As Desmond continued his story, I sat shaken in the audience. How could anyone press on despite such abject conditions? I could not see myself surviving the confluence of immense financial burdens, runoff psychological tolls and potential societal stigma through which Desmond’s anecdotal families went. After the event ended, I found myself lost in thought and wandering aimlessly through central campus.
This semester, I continued my inquiries into socioeconomic inequality. I came across a New York Times article detailing Ivy League socioeconomic data. Unfortunately, the nominal data was severely disappointing. Despite the fact that we attend a school with billions of dollars in its endowment, only 2.9 percent of poor students become wealthy adults.
Despite my initial surprise at the data, a quick look at my Cornell experience reveals something obvious. Throughout my time here, I have become part of a socioeconomically privileged system; I am the president of the Cornell Consulting Club, a professional organization with a 2.5 percent acceptance rate. There are more pre-professional clubs like this, some with equivalently strenuous admissions processes. Moreover, these organizations represent only a slice of the issue.

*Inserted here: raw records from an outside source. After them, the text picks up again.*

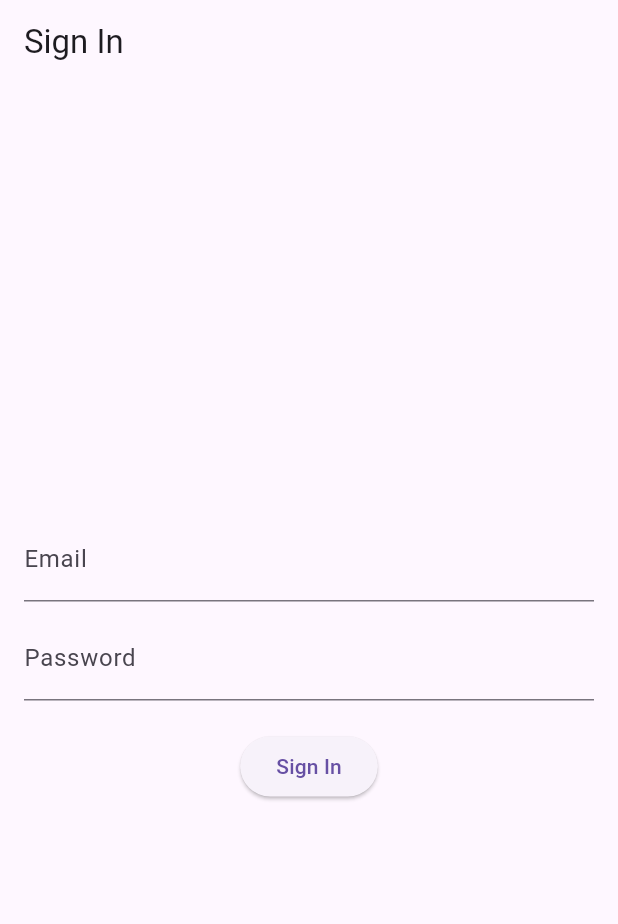
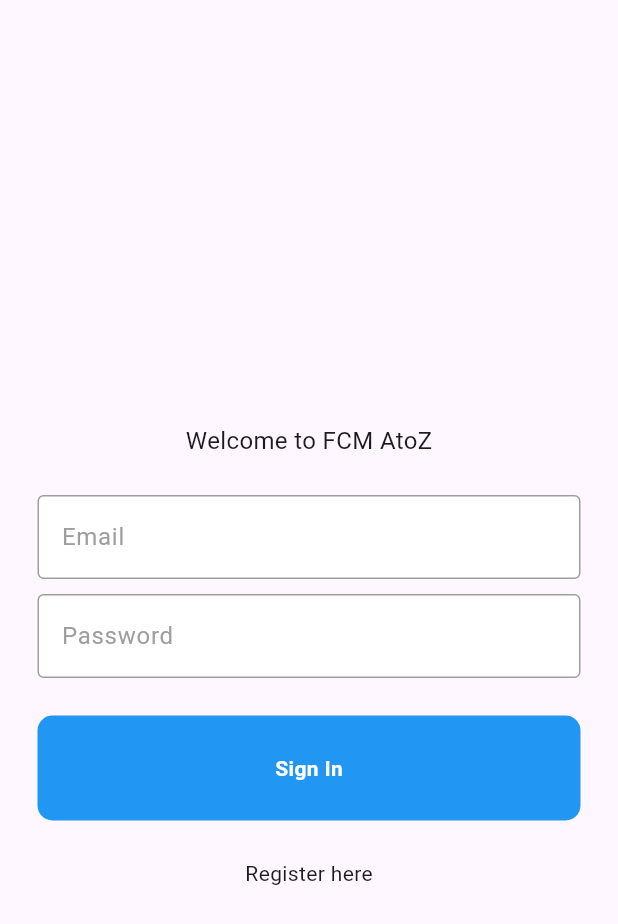
Before and after one commit to awfaa/fcm_atoz, a Flutter app: the screen it shows after launch, on a phone screen of 412 x 824 dp. Shown: the top 924 px of the screen. Run offline on Flutter 3.47's test engine with Material 3 defaults, Android fonts, the phone set to English and light mode, and no system bars; our stand-ins replace cloud_firestore, firebase_auth, firebase_core, firebase_messaging; accounts and stored records are empty.

Commit message:
edited pages to split register and login options, included auth services

```diff
--- /dev/null
+++ b/lib/components/button.dart
@@ -0,0 +1,26 @@
+import 'package:flutter/material.dart';
+
+class MyButton extends StatelessWidget {
+  final void Function()? onTap;
+  final String text;
+  const MyButton({super.key, required this.onTap, required this.text});
+
+  @override
+  Widget build(BuildContext context) {
+    return GestureDetector(
+        onTap: onTap,
+        child: Container(
+            padding: const EdgeInsets.all(25),
+            decoration: BoxDecoration(
+              color: Colors.blue,
+              borderRadius: BorderRadius.circular(10),
+            ),
+            child: Center(
+              child: Text(text,
+                  style: TextStyle(
+                    color: Colors.white,
+                    fontWeight: FontWeight.bold,
+                  )),
+            )));
+  }
+}
--- /dev/null
+++ b/lib/components/text_field.dart
@@ -0,0 +1,33 @@
+import 'package:flutter/material.dart';
+
+class MyTextField extends StatelessWidget {
+  final TextEditingController controller;
+  final String hintText;
+  final bool obscureText;
+
+  const MyTextField(
+      {super.key,
+      required this.controller,
+      required this.hintText,
+      required this.obscureText});
+
+  @override
+  Widget build(BuildContext context) {
+    return TextField(
+      controller: controller,
+      obscureText: obscureText,
+      decoration: InputDecoration(
+        enabledBorder: const OutlineInputBorder(
+          borderSide: BorderSide(color: Colors.grey),
+        ),
+        focusedBorder: const OutlineInputBorder(
+          borderSide: BorderSide(color: Colors.blue),
+        ),
+        fillColor: Colors.white,
+        filled: true,
+        hintText: hintText,
+        hintStyle: TextStyle(color: Colors.grey),
+      ),
+    );
+  }
+}
--- /dev/null
+++ b/lib/login_page.dart
@@ -0,0 +1,94 @@
+import 'package:fcm_atoz/components/button.dart';
+import 'package:fcm_atoz/components/text_field.dart';
+import 'package:fcm_atoz/services/auth/auth_service.dart';
+import 'package:flutter/material.dart';
+import 'package:provider/provider.dart';
+
+class LoginPage extends StatefulWidget {
+  final void Function()? onTap;
+  const LoginPage({super.key, required this.onTap});
+
+  @override
+  State<LoginPage> createState() => _LoginPageState();
+}
+
+class _LoginPageState extends State<LoginPage> {
+  //text controllers
+  final emailController = TextEditingController();
+  final passController = TextEditingController();
+
+  //sign in user
+  void singIn() async {
+    // get auth service
+    final authService = Provider.of<AuthService>(context, listen: false);
+
+    try {
+      await authService.signInWithEmailAndPassword(
+          emailController.text, passController.text);
+    } catch (e) {
+      ScaffoldMessenger.of(context).showSnackBar(
+        SnackBar(
+          content: Text(e.toString()),
+        ),
+      );
+    }
+  }
+
+  @override
+  Widget build(BuildContext context) {
+    return Scaffold(
+        body: SafeArea(
+      child: Center(
+        child: Padding(
+          padding: const EdgeInsets.symmetric(horizontal: 25.0),
+          child: Column(mainAxisAlignment: MainAxisAlignment.center, children: [
+            const SizedBox(height: 50),
+
+            // welcome
+            const Text(
+              "Welcome to FCM AtoZ",
+              style: TextStyle(
+                fontSize: 16,
+              ),
+            ),
+
+            const SizedBox(height: 25),
+
+            //email
+            MyTextField(
+              controller: emailController,
+              hintText: 'Email',
+              obscureText: false,
+            ),
+
+            const SizedBox(height: 10),
+
+            //pass
+            MyTextField(
+              controller: passController,
+              hintText: 'Password',
+              obscureText: true,
+            ),
+
+            const SizedBox(height: 25),
+
+            //sign in
+            MyButton(onTap: singIn, text: "Sign In"),
+
+            const SizedBox(height: 25),
+
+            //register
+            Row(mainAxisAlignment: MainAxisAlignment.center, children: [
+              GestureDetector(
+                onTap: widget.onTap,
+                child: const Text(
+                  'Register here',
+                ),
+              )
+            ])
+          ]),
+        ),
+      ),
+    ));
+  }
+}
--- a/lib/main.dart
+++ b/lib/main.dart
@@ -1,23 +1,29 @@
+import 'package:fcm_atoz/services/auth/auth_gate.dart';
+import 'package:fcm_atoz/services/auth/auth_service.dart';
 import 'package:flutter/material.dart';
 import 'package:firebase_core/firebase_core.dart';
+import 'package:provider/provider.dart';
 import 'firebase_options.dart';
-import 'package:fcm_atoz/firebase_auth.dart';
 
 void main() async {
   WidgetsFlutterBinding.ensureInitialized();
   await Firebase.initializeApp(options: DefaultFirebaseOptions.currentPlatform);
-  runApp(MyApp());
+  runApp(
+    ChangeNotifierProvider(
+      create: (context) => AuthService(),
+      child: const MyApp(),
+    ),
+  );
 }
 
 class MyApp extends StatelessWidget {
+  const MyApp({super.key});
+
   @override
   Widget build(BuildContext context) {
     return MaterialApp(
-      title: 'Flutter FCM Chat',
-      theme: ThemeData(
-        primarySwatch: Colors.blue,
-      ),
-      home: AuthService().handleAuth(),
+      debugShowCheckedModeBanner: false,
+      home: AuthGate(),
     );
   }
 }
--- /dev/null
+++ b/lib/services/auth/auth_gate.dart
@@ -0,0 +1,28 @@
+import 'package:fcm_atoz/home_screen.dart';
+import 'package:fcm_atoz/services/auth/login_register.dart';
+import 'package:firebase_auth/firebase_auth.dart';
+import 'package:flutter/material.dart';
+
+class AuthGate extends StatelessWidget {
+  const AuthGate({super.key});
+
+  @override
+  Widget build(BuildContext context) {
+    return Scaffold(
+      body: StreamBuilder(
+        stream: FirebaseAuth.instance.authStateChanges(),
+        builder: (context, snapshot) {
+          //user logged in
+          if (snapshot.hasData) {
+            return HomeScreen();
+          }
+
+          //user not logged in
+          else {
+            return const LoginOrRegister();
+          }
+        },
+      ),
+    );
+  }
+}
--- /dev/null
+++ b/lib/services/auth/login_register.dart
@@ -0,0 +1,31 @@
+import 'package:fcm_atoz/login_page.dart';
+import 'package:fcm_atoz/register_page.dart';
+import 'package:flutter/material.dart';
+
+class LoginOrRegister extends StatefulWidget {
+  const LoginOrRegister({super.key});
+
+  @override
+  State<LoginOrRegister> createState() => _LoginOrRegisterState();
+}
+
+class _LoginOrRegisterState extends State<LoginOrRegister> {
+//first show login page
+  bool showLoginPage = true;
+
+//method to toggle login and register page
+  void togglePages() {
+    setState(() {
+      showLoginPage = !showLoginPage;
+    });
+  }
+
+  @override
+  Widget build(BuildContext context) {
+    if (showLoginPage) {
+      return LoginPage(onTap: togglePages);
+    } else {
+      return RegisterPage(onTap: togglePages);
+    }
+  }
+}
--- a/pubspec.yaml
+++ b/pubspec.yaml
@@ -35,6 +35,7 @@ dependencies:
   firebase_messaging: ^14.7.10
   flutter_local_notifications: ^16.3.0
   cloud_firestore: ^4.14.0
+  provider:
 
   # The following adds the Cupertino Icons font to your application.
   # Use with the CupertinoIcons class for iOS style icons.
```
Also changed, not shown: lib/chat_screen.dart (+53 -3 lines), lib/firebase_auth.dart (+15 -3 lines), lib/home_screen.dart (+10 -8 lines), lib/register_page.dart (added, +88 -0 lines), lib/services/auth/auth_service.dart (added, +25 -0 lines), pubspec.lock.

The extensive Greek community, other elite non-business organizations and even certain colleges further exclude and segment a supposedly united student body.

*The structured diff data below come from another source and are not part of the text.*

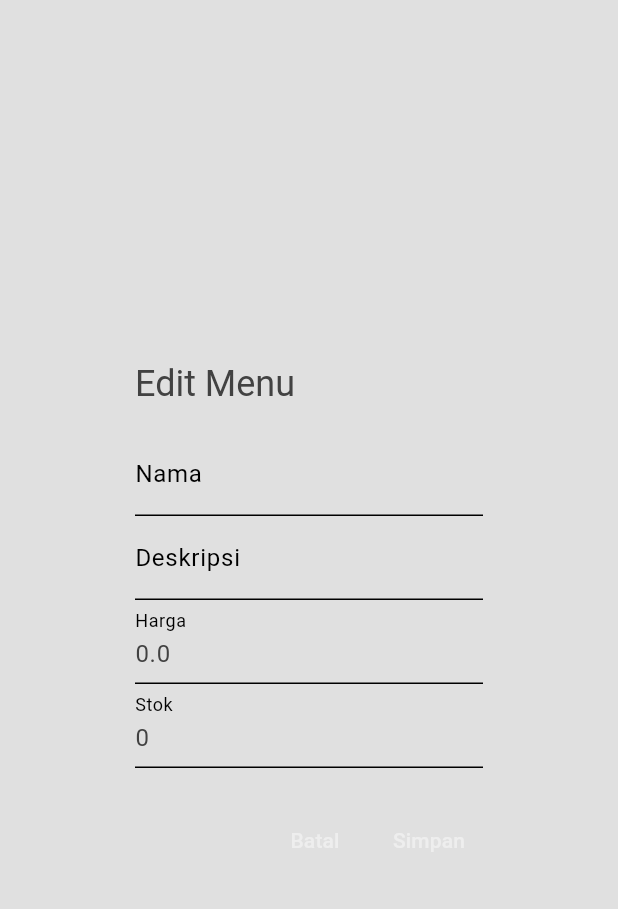
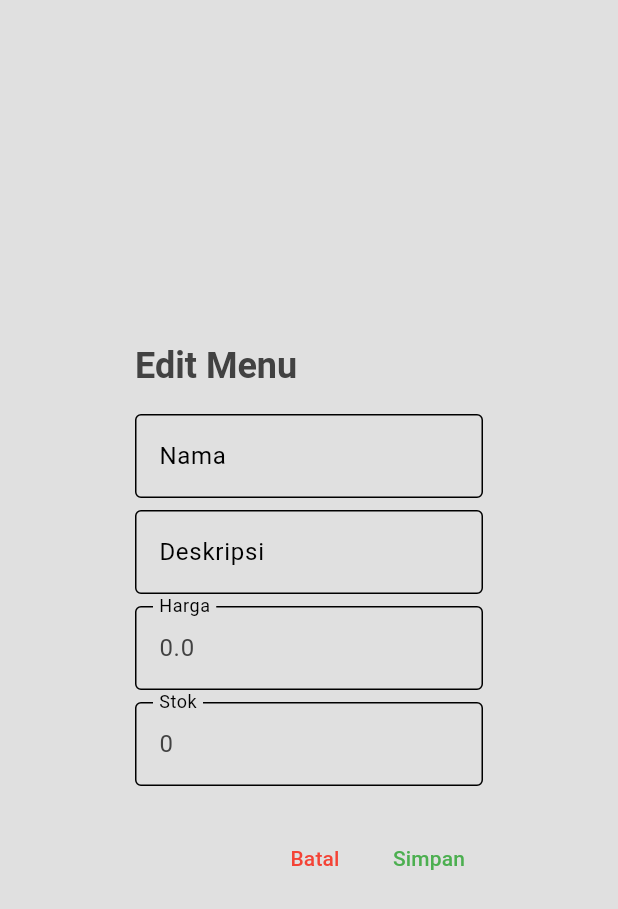
Before and after one commit to Kasehito/Firebase-Project, a Flutter app: the EditMenuDialog widget shown alone on an empty page, opened directly with empty values, on a phone screen of 412 x 824 dp. Shown: the top 909 px of the screen. Run offline on Flutter 3.47's test engine with Material 3 defaults, Android fonts, the phone set to English and light mode, and no system bars; our stand-ins replace cloud_firestore, firebase_auth, firebase_core, firebase_messaging, firebase_storage, flutter_local_notifications and 3 more; accounts and stored records are empty.

Commit message:
style: [NR] redesigned edit Popup

```diff
--- a/lib/widgets/edit_menu_dialog.dart
+++ b/lib/widgets/edit_menu_dialog.dart
@@ -24,29 +24,50 @@ class EditMenuDialog extends StatelessWidget {
     int stock = initialStock;
 
     return AlertDialog(
-      title: const Text('Edit Menu'),
+      shape: RoundedRectangleBorder(
+        borderRadius: BorderRadius.circular(12),
+      ),
+      title: const Text(
+        'Edit Menu',
+        style: TextStyle(fontWeight: FontWeight.bold),
+      ),
       content: SingleChildScrollView(
         child: Column(
           mainAxisSize: MainAxisSize.min,
           children: [
             TextField(
-              decoration: const InputDecoration(labelText: 'Nama'),
+              decoration: const InputDecoration(
+                labelText: 'Nama',
+                border: OutlineInputBorder(),
+              ),
               controller: TextEditingController(text: name),
               onChanged: (value) => name = value,
             ),
+            const SizedBox(height: 8),
             TextField(
-              decoration: const InputDecoration(labelText: 'Deskripsi'),
+              decoration: const InputDecoration(
+                labelText: 'Deskripsi',
+                border: OutlineInputBorder(),
+              ),
               controller: TextEditingController(text: description),
               onChanged: (value) => description = value,
             ),
+            const SizedBox(height: 8),
             TextField(
-              decoration: const InputDecoration(labelText: 'Harga'),
+              decoration: const InputDecoration(
+                labelText: 'Harga',
+                border: OutlineInputBorder(),
+              ),
               keyboardType: TextInputType.number,
               controller: TextEditingController(text: price.toString()),
               onChanged: (value) => price = double.tryParse(value) ?? price,
             ),
+            const SizedBox(height: 8),
             TextField(
-              decoration: const InputDecoration(labelText: 'Stok'),
+              decoration: const InputDecoration(
+                labelText: 'Stok',
+                border: OutlineInputBorder(),
+              ),
               keyboardType: TextInputType.number,
               controller: TextEditingController(text: stock.toString()),
               onChanged: (value) => stock = int.tryParse(value) ?? stock,
@@ -57,14 +78,20 @@ class EditMenuDialog extends StatelessWidget {
       actions: [
         TextButton(
           onPressed: () => Navigator.pop(context),
-          child: const Text('Batal'),
+          child: const Text(
+            'Batal',
+            style: TextStyle(color: Colors.red),
+          ),
         ),
         TextButton(
           onPressed: () {
             onSave(name, description, price, stock);
             Navigator.pop(context);
           },
-          child: const Text('Simpan'),
+          child: const Text(
+            'Simpan',
+            style: TextStyle(color: Colors.green),
+          ),
         ),
       ],
     );
```
Also changed, not shown: lib/widgets/edit_delete_dialog.dart (+29 -3 lines), 1 other file.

Why is selectivity problematic? While Cornell is resource-laden, it is severely behind the career counseling curve. Many students’ inclination to trust their peers over Cornell’s career counselors when it comes to advice speaks volumes about the quality of the University’s administrative competencies. As such, career success is highly dependent on unrestricted access to extracurricular resources. This access is manifold. Whether it be through learning how to interview under the tutelage of a senior or through amassing social capital via a sorority’s events, the quintessential Cornell experience is locked behind a wall of applications and rush events.

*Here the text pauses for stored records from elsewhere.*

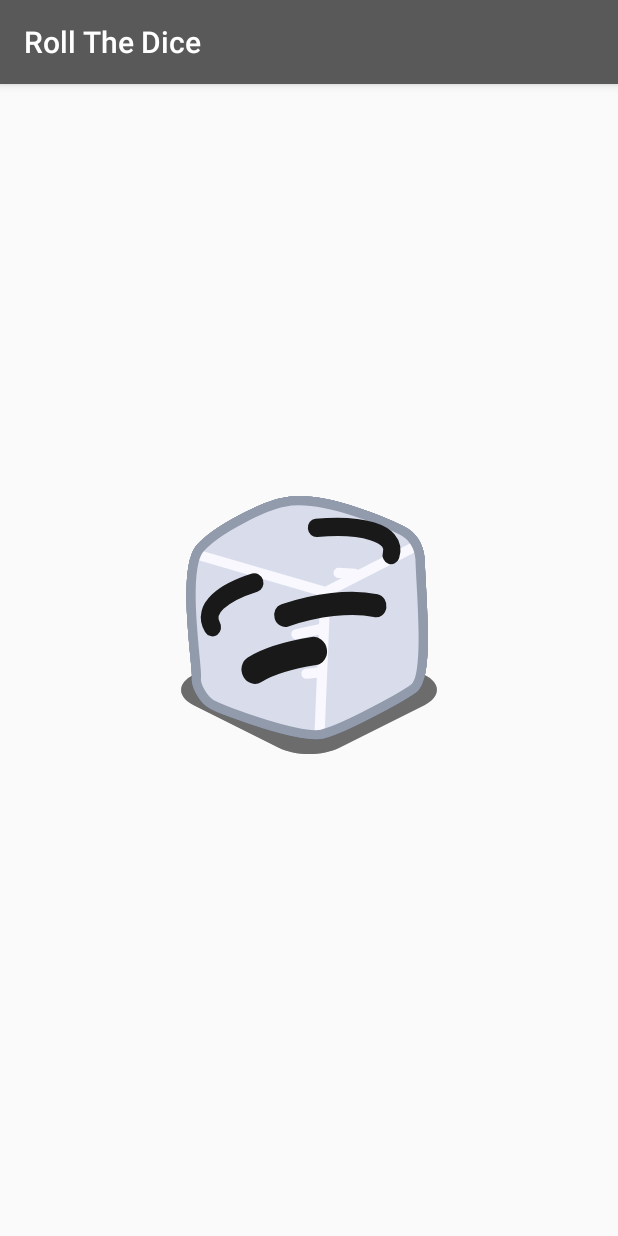
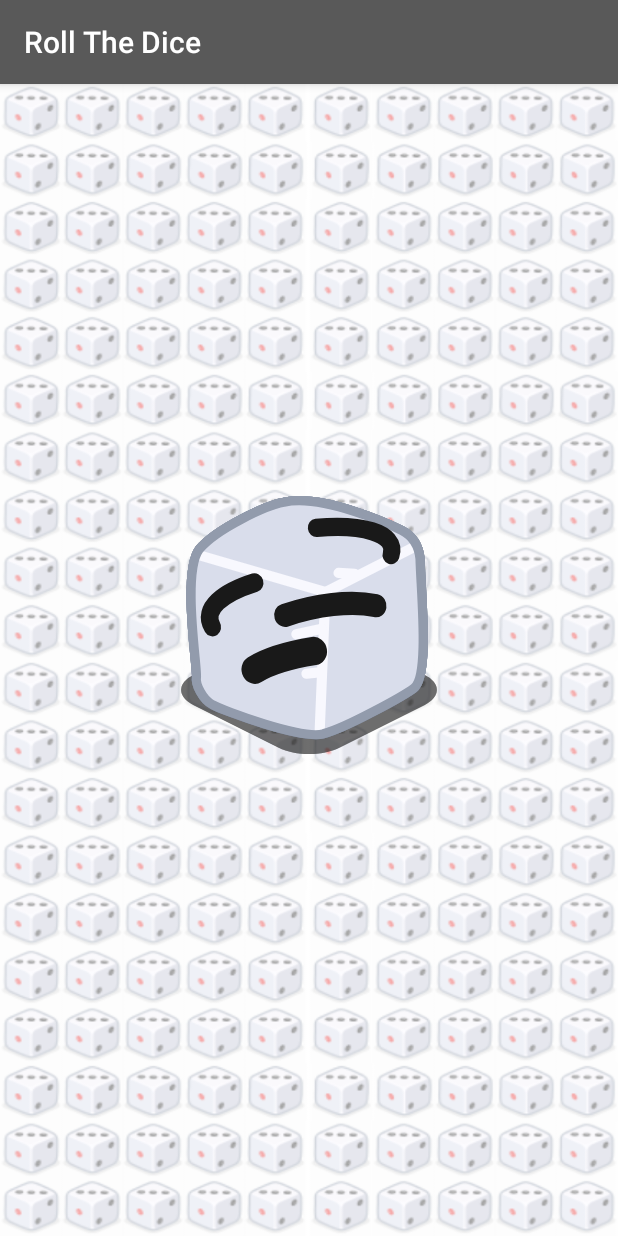
Before and after one commit to aksharrrrr/Roll-The-Dice, an Android app: the screen it shows after launch (MainActivity), on a phone screen of 412 x 824 dp. Run offline under Robolectric (Android 15) with nearby library versions, the phone set to English and light mode, and no system bars; Roboto replaces fonts that are not available here.

Commit message:
background updated

```diff
--- a/app/src/main/res/layout/activity_main.xml
+++ b/app/src/main/res/layout/activity_main.xml
@@ -4,7 +4,8 @@
     xmlns:tools="http://schemas.android.com/tools"
     android:layout_width="match_parent"
     android:layout_height="match_parent"
-    tools:context=".MainActivity">
+    tools:context=".MainActivity"
+    android:background="@drawable/bg">
 
     <com.airbnb.lottie.LottieAnimationView
         android:id="@+id/dice1"
```
Also changed, not shown: app/src/main/res/drawable/bg.png (added).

To surmount the wall, students invest time and money. Monetary costs include formal attire for business clubs, membership dues for Greek organizations, and a host of aggregate auxiliary costs (e.g. social costs). Time costs are just as clear. A student working several jobs to pay tuition may find it difficult to spare time to participate in intensive student groups.
Other barriers are harder to quantify but still ever-present. Wealthier students may have extensive pre-college networks that help them navigate Cornellian territory. Consider resumes: connected students may have neatly formatted resumes replete with prestigious internships and experiences. Those of lower-income can lack opportunities and might, in Cornell’s environment, appear less traditionally interesting or learned. After all, society tends to view the worldly Instagram traveler as more cultured than the son of a blue-collar worker.
This “vicious cycle” is perpetuated at Cornell. The underprivileged lack the economic and social resources necessary to break into some of the most effective extracurriculars. As a result, they have a tougher time taking advantage of what this campus has to offer. Upon graduation, they are often quantitatively and qualitatively behind.
Cornell’s motto is “Any Person, Any Study.” Quite frankly, this is hard to believe (see the leaked AFAWG papers). Because I doubt Cornell’s main focus is on student socioeconomic equality, I believe campus leaders should spearhead the change. The clubs we lead often hold some of the keys to structural terms of success out of college — many recent graduates and upperclassmen credit their organizations for their career successes. For example, my mentors within my consulting club and business fraternity helped me land my internship at McKinsey. I genuinely believe that I would not have made it there without their assistance.
Campus leaders can take the proper moral stance by evaluating barriers to entry. My consulting club has banned the freshman resumé and now strongly encourages casual attire during our interview process. Along with one of my good friends in AEM, I have also started lobbying business club leaders to create a joint “business boot camp” to disseminate professional resources to the public. One potential universal solution could be a united effort to offer more financial flexibility with regards to membership dues in various clubs and Greek organizations.
These potential solutions all matter. While interviewing for internships last semester, I kept hearing one recurring theme: “we care about intrinsics.” In other words, my interviewers were looking for internal skills as opposed to the icing on the cake. Cornell ought to maintain a similar environment. Prior advantages conferred upon select students do not accurately represent the skills and intellectual capacity of the average Cornellian.
To disparage and ignore this issue is to fail an exercise in empathy and compassion. As Cornellians, we travel to Ithaca expecting to learn from and grow with our peers. Yet, the current system separates us from one another due to factors outside of our immediate control. We end up trapped in our echo chambers while also perpetuating a type of inequality with severe implications for society as a whole. This year is the year to begin fighting the trend and taking responsibility for the problem at hand. If not now, then when?
Charlie Liao is a junior in the College of Agricultural and Life Sciences. Guest Room runs periodically throughout the semester. Comments may be sent to email@example.com.